Excerpts from a dataset
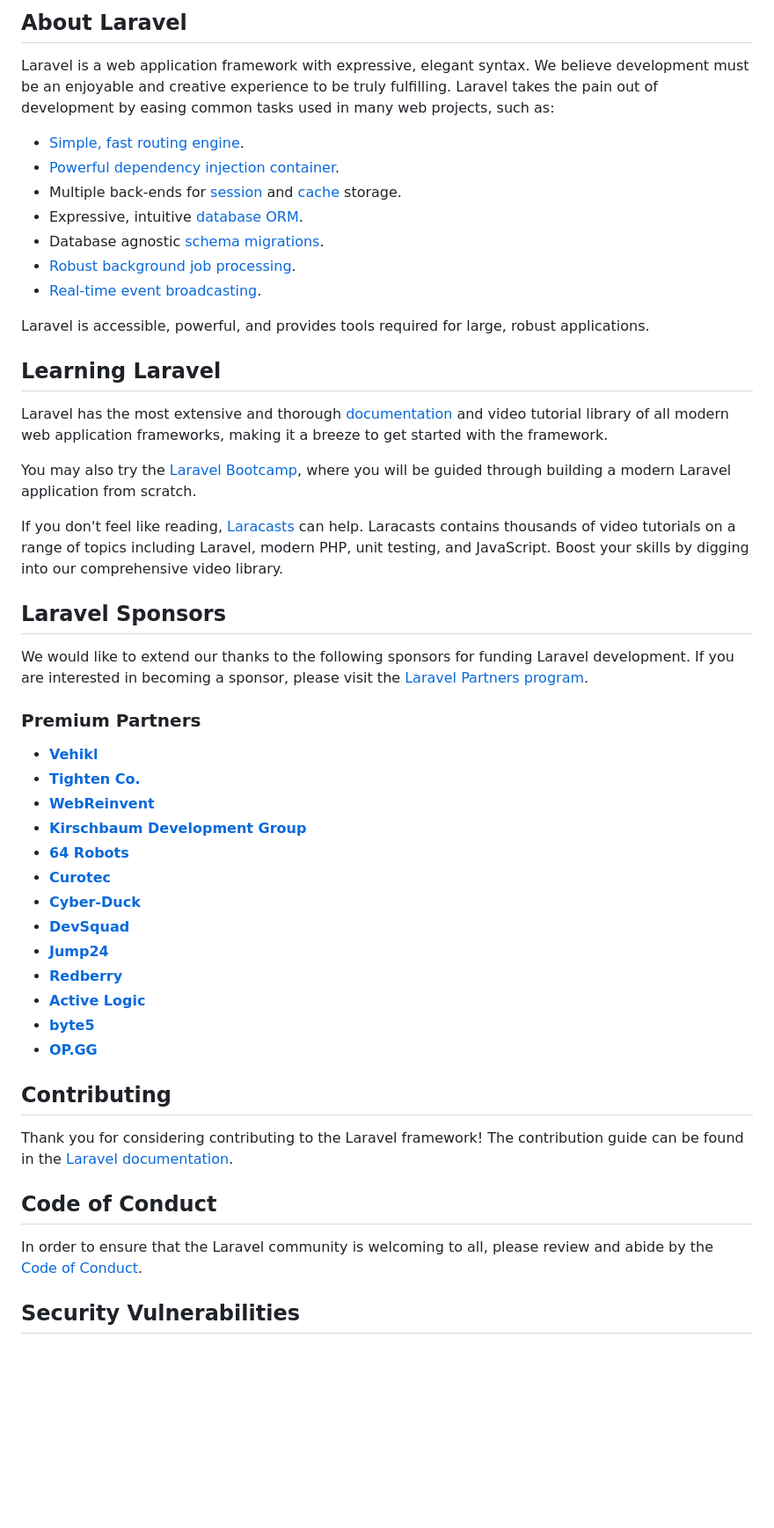
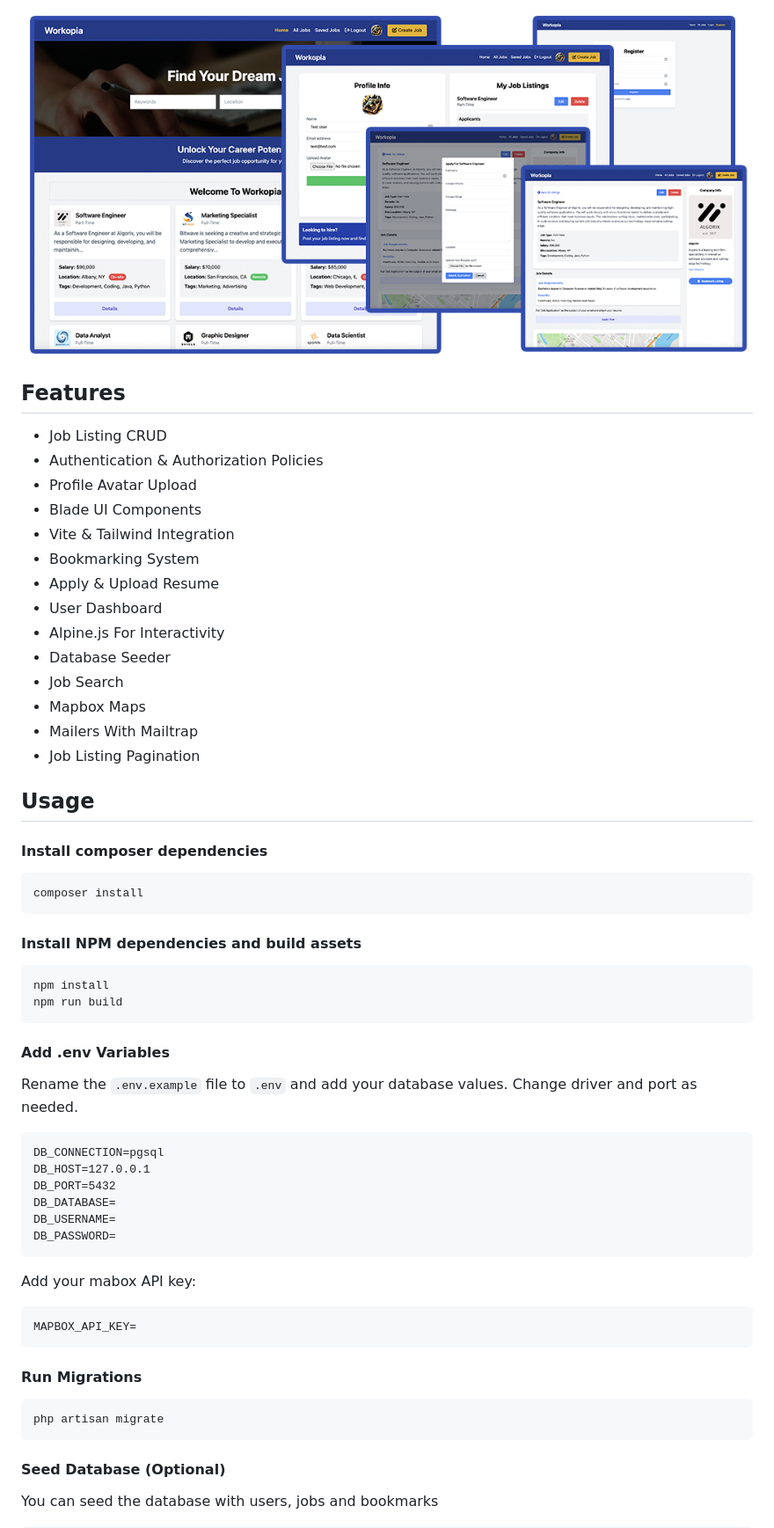
Before and after one commit to bradtraversy/workopia-laravel, a Markdown page: README.md, the part around the change printed below. Shown: that part at 88% size. Rendered like a GitHub page; pictures changed too: public/images/screen.png (added); blank space fills up the shorter version.

````diff
--- a/README.md
+++ b/README.md
@@ -9,53 +4,64 @@
 
-## About Laravel
+<img src="./public/images/screen.png" alt="" />
 
-Laravel is a web application framework with expressive, elegant syntax. We believe development must be an enjoyable and creative experience to be truly fulfilling. Laravel takes the pain out of development by easing common tasks used in many web projects, such as:
+## Features
 
-- [Simple, fast routing engine](https://laravel.com/docs/routing).
-- [Powerful dependency injection container](https://laravel.com/docs/container).
-- Multiple back-ends for [session](https://laravel.com/docs/session) and [cache](https://laravel.com/docs/cache) storage.
-- Expressive, intuitive [database ORM](https://laravel.com/docs/eloquent).
-- Database agnostic [schema migrations](https://laravel.com/docs/migrations).
-- [Robust background job processing](https://laravel.com/docs/queues).
-- [Real-time event broadcasting](https://laravel.com/docs/broadcasting).
+-   Job Listing CRUD
+-   Authentication & Authorization Policies
+-   Profile Avatar Upload
+-   Blade UI Components
+-   Vite & Tailwind Integration
+-   Bookmarking System
+-   Apply & Upload Resume
+-   User Dashboard
+-   Alpine.js For Interactivity
+-   Database Seeder
+-   Job Search
+-   Mapbox Maps
+-   Mailers With Mailtrap
+-   Job Listing Pagination
 
-Laravel is accessible, powerful, and provides tools required for large, robust applications.
+## Usage
 
-## Learning Laravel
+#### Install composer dependencies
 
-Laravel has the most extensive and thorough [documentation](https://laravel.com/docs) and video tutorial library of all modern web application frameworks, making it a breeze to get started with the framework.
+```
+composer install
+```
 
-You may also try the [Laravel Bootcamp](https://bootcamp.laravel.com), where you will be guided through building a modern Laravel application from scratch.
+#### Install NPM dependencies and build assets
 
-If you don't feel like reading, [Laracasts](https://laracasts.com) can help. Laracasts contains thousands of video tutorials on a range of topics including Laravel, modern PHP, unit testing, and JavaScript. Boost your skills by digging into our comprehensive video library.
+```
+npm install
+npm run build
+```
 
-## Laravel Sponsors
+#### Add .env Variables
 
-We would like to extend our thanks to the following sponsors for funding Laravel development. If you are interested in becoming a sponsor, please visit the [Laravel Partners program](https://partners.laravel.com).
+Rename the `.env.example` file to `.env` and add your database values. Change driver and port as needed.
 
-### Premium Partners
+```
+DB_CONNECTION=pgsql
+DB_HOST=127.0.0.1
+DB_PORT=5432
+DB_DATABASE=
+DB_USERNAME=
+DB_PASSWORD=
+```
 
-- **[Vehikl](https://vehikl.com/)**
-- **[Tighten Co.](https://tighten.co)**
-- **[WebReinvent](https://webreinvent.com/)**
-- **[Kirschbaum Development Group](https://kirschbaumdevelopment.com)**
-- **[64 Robots](https://64robots.com)**
-- **[Curotec](https://www.curotec.com/services/technologies/laravel/)**
-- **[Cyber-Duck](https://cyber-duck.co.uk)**
-- **[DevSquad](https://devsquad.com/hire-laravel-developers)**
-- **[Jump24](https://jump24.co.uk)**
-- **[Redberry](https://redberry.international/laravel/)**
-- **[Active Logic](https://activelogic.com)**
-- **[byte5](https://byte5.de)**
-- **[OP.GG](https://op.gg)**
+Add your mabox API key:
 
-## Contributing
+```
+MAPBOX_API_KEY=
+```
 
-Thank you for considering contributing to the Laravel framework! The contribution guide can be found in the [Laravel documentation](https://laravel.com/docs/contributions).
+#### Run Migrations
 
-## Code of Conduct
+```
+php artisan migrate
+```
 
-In order to ensure that the Laravel community is welcoming to all, please review and abide by the [Code of Conduct](https://laravel.com/docs/contributions#code-of-conduct).
+#### Seed Database (Optional)
 
-## Security Vulnerabilities
+You can seed the database with users, jobs and bookmarks
 
````
Also changed, not shown: other parts of README.md (+21 -9 lines), 1 other file.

• [Exercise objective] Identify the lines of the data that contain the word "README". Copy each of them.

• [Solution to this problem]
Before and after one commit to bradtraversy/workopia-laravel, a Markdown page: README.md, the part around the change printed below. Shown: that part at 88% size. Rendered like a GitHub page; pictures changed too: public/images/screen.png (added); blank space fills up the shorter version.
--- a/README.md
+++ b/README.md
Also changed, not shown: other parts of README.md (+21 -9 lines), 1 other file.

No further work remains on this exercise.